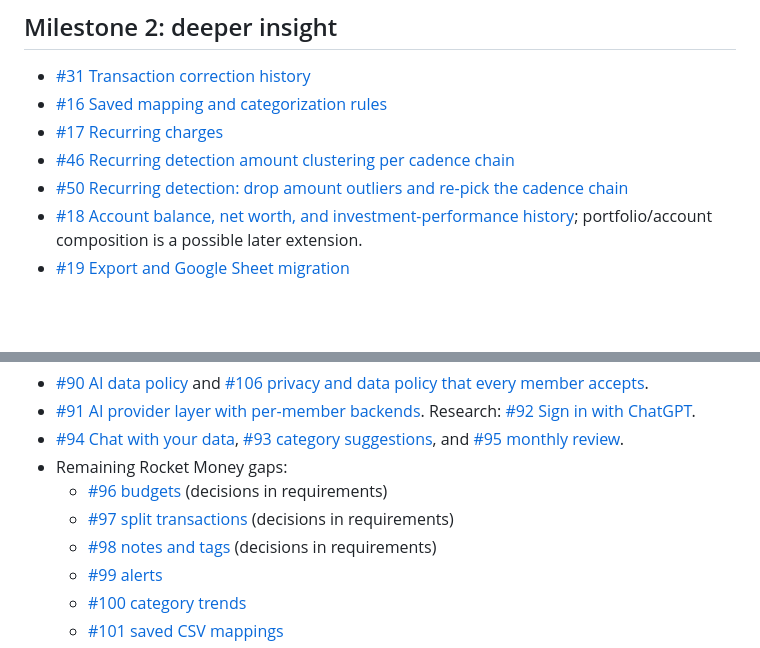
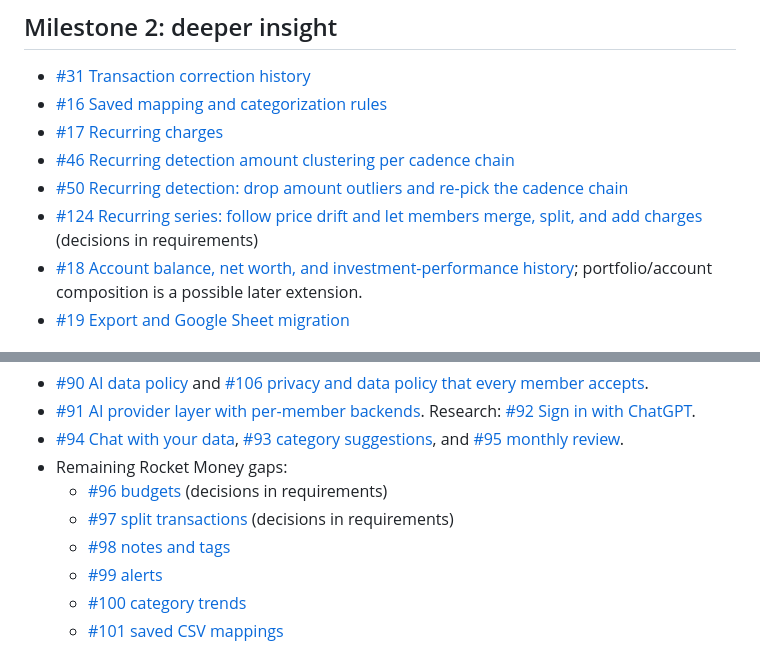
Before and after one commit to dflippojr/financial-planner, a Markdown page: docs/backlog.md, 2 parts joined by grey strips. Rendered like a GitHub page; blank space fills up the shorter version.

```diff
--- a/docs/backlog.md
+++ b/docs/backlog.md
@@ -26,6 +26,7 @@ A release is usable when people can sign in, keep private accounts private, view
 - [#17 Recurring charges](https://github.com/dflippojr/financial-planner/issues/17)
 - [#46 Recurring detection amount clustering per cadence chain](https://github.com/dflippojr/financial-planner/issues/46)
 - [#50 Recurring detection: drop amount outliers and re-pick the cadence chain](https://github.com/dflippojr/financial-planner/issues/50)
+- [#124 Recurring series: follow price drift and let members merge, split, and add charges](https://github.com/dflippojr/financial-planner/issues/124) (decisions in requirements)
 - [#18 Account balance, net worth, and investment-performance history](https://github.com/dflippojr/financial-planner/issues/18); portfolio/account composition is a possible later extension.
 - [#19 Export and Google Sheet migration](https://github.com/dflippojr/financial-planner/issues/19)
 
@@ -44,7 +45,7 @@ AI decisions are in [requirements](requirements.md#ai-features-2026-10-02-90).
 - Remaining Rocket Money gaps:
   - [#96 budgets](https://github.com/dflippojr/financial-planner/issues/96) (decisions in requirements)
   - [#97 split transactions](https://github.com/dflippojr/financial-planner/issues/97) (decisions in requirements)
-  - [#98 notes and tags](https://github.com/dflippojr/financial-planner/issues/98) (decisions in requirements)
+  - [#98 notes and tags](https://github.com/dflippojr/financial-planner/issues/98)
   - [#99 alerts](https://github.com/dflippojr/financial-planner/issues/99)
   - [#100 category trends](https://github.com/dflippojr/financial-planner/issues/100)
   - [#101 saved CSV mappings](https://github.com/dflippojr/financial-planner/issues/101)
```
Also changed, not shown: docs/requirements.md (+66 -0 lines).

--

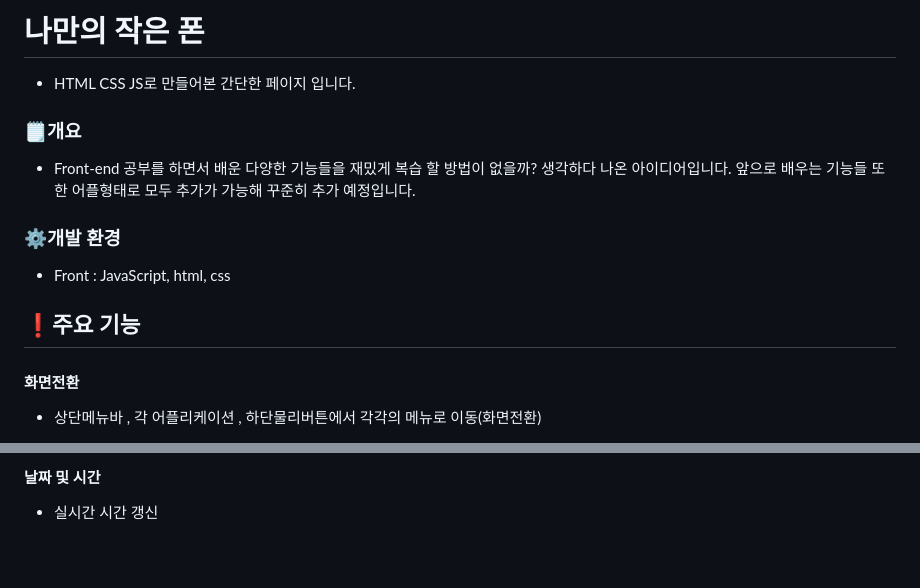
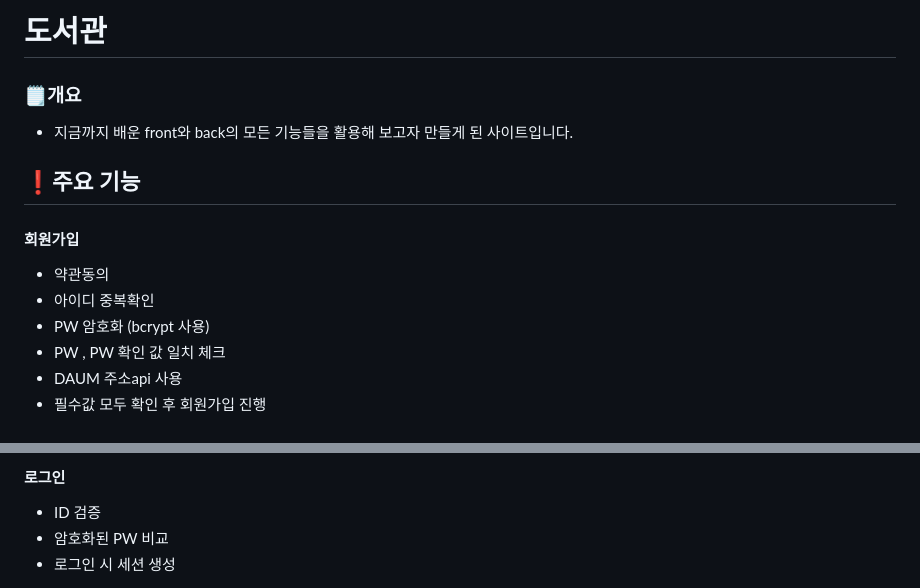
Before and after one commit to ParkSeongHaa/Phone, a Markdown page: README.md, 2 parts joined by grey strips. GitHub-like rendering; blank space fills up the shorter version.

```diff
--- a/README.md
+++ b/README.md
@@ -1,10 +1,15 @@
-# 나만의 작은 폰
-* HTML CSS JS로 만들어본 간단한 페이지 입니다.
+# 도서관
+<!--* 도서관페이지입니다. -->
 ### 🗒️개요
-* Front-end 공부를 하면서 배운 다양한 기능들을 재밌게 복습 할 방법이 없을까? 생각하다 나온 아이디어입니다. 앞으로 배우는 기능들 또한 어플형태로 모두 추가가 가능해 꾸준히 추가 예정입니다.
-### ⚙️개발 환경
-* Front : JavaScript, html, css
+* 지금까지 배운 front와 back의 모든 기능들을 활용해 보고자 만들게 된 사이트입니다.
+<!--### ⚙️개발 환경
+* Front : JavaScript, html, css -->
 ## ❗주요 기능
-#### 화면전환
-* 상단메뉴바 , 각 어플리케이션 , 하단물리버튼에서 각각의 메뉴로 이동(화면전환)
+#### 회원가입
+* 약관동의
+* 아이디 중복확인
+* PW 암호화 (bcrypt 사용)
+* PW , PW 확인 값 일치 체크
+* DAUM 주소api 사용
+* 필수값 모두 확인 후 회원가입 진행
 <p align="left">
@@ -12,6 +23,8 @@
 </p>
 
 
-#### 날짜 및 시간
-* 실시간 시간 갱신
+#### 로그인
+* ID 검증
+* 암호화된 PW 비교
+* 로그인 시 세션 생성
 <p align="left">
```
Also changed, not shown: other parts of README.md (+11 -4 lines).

---

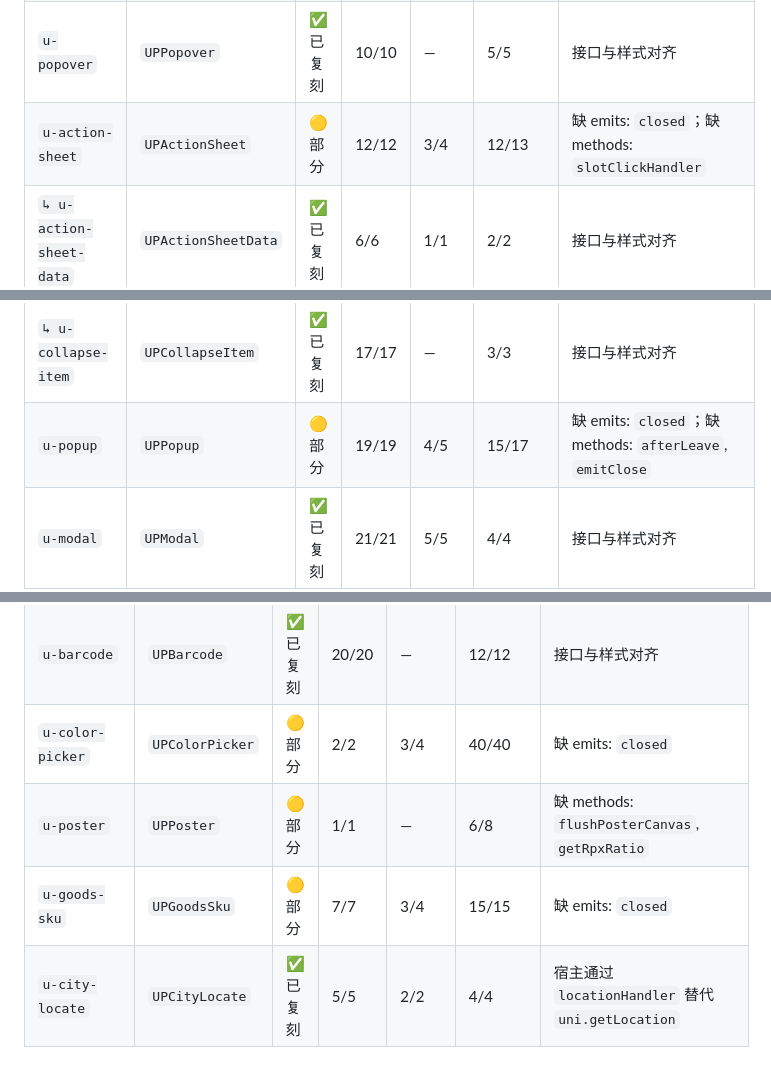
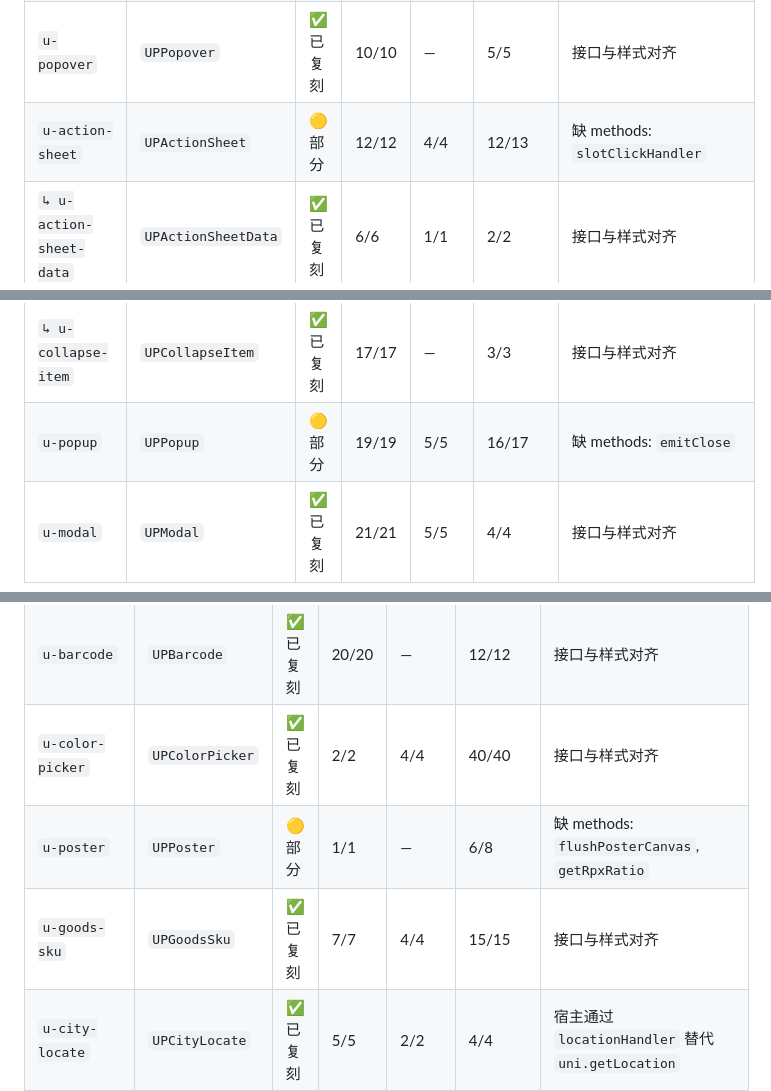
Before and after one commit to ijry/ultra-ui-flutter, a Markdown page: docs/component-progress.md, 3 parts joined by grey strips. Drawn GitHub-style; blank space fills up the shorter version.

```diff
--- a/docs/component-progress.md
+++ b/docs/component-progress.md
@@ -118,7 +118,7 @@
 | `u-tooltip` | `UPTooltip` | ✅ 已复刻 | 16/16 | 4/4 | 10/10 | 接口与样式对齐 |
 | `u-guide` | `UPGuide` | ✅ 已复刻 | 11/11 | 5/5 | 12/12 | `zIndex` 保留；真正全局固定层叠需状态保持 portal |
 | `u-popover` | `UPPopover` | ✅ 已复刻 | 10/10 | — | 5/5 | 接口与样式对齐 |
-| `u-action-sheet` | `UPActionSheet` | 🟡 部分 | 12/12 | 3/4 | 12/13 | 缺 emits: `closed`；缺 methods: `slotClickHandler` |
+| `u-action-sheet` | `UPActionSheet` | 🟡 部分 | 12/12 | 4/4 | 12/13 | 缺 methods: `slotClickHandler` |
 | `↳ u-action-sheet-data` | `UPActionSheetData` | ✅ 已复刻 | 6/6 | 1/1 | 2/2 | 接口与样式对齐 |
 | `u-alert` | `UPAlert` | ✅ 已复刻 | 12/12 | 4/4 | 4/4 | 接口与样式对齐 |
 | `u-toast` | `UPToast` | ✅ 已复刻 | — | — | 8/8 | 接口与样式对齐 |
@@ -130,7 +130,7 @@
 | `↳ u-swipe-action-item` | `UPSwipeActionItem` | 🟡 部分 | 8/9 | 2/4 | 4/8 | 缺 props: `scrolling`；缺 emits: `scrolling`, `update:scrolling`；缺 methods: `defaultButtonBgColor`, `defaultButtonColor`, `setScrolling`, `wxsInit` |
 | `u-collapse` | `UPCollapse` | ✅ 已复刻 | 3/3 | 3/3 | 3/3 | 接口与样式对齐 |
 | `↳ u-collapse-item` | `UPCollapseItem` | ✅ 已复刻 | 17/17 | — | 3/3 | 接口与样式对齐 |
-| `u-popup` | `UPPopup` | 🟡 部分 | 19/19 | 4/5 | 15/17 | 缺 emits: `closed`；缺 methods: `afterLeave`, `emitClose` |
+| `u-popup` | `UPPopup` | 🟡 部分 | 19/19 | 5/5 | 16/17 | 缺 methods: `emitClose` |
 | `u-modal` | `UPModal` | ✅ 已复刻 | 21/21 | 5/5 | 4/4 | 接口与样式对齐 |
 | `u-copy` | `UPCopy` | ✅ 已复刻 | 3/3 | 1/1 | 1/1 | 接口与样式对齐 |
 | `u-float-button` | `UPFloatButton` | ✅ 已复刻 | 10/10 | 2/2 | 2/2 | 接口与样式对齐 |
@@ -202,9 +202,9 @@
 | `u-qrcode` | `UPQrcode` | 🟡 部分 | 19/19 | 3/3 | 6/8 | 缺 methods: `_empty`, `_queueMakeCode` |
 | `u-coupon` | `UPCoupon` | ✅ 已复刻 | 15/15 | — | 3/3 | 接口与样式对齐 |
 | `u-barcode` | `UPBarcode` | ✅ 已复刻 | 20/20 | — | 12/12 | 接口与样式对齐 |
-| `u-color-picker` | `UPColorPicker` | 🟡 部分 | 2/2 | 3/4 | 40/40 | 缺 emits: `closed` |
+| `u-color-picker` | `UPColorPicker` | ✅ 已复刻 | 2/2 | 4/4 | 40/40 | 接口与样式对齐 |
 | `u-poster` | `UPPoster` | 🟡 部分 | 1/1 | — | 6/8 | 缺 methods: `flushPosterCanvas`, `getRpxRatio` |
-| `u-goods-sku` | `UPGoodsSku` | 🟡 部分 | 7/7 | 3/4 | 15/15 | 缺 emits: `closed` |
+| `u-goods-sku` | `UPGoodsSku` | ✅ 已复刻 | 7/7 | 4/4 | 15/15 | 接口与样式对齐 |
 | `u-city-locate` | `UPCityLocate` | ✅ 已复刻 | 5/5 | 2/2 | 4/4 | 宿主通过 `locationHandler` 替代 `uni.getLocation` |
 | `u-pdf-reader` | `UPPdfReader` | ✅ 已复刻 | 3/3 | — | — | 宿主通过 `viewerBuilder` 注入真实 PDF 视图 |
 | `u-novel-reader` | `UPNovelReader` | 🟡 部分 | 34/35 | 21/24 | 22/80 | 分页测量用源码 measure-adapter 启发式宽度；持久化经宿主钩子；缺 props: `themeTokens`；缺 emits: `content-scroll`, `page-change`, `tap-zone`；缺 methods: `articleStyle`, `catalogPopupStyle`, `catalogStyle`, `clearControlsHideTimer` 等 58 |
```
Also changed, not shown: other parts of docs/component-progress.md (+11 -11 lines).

Task prompt |
Pull every line containing "collapse" out of the records.

Solution to the exercise |
 | `u-collapse` | `UPCollapse` | ✅ 已复刻 | 3/3 | 3/3 | 3/3 | 接口与样式对齐 |
 | `↳ u-collapse-item` | `UPCollapseItem` | ✅ 已复刻 | 17/17 | — | 3/3 | 接口与样式对齐 |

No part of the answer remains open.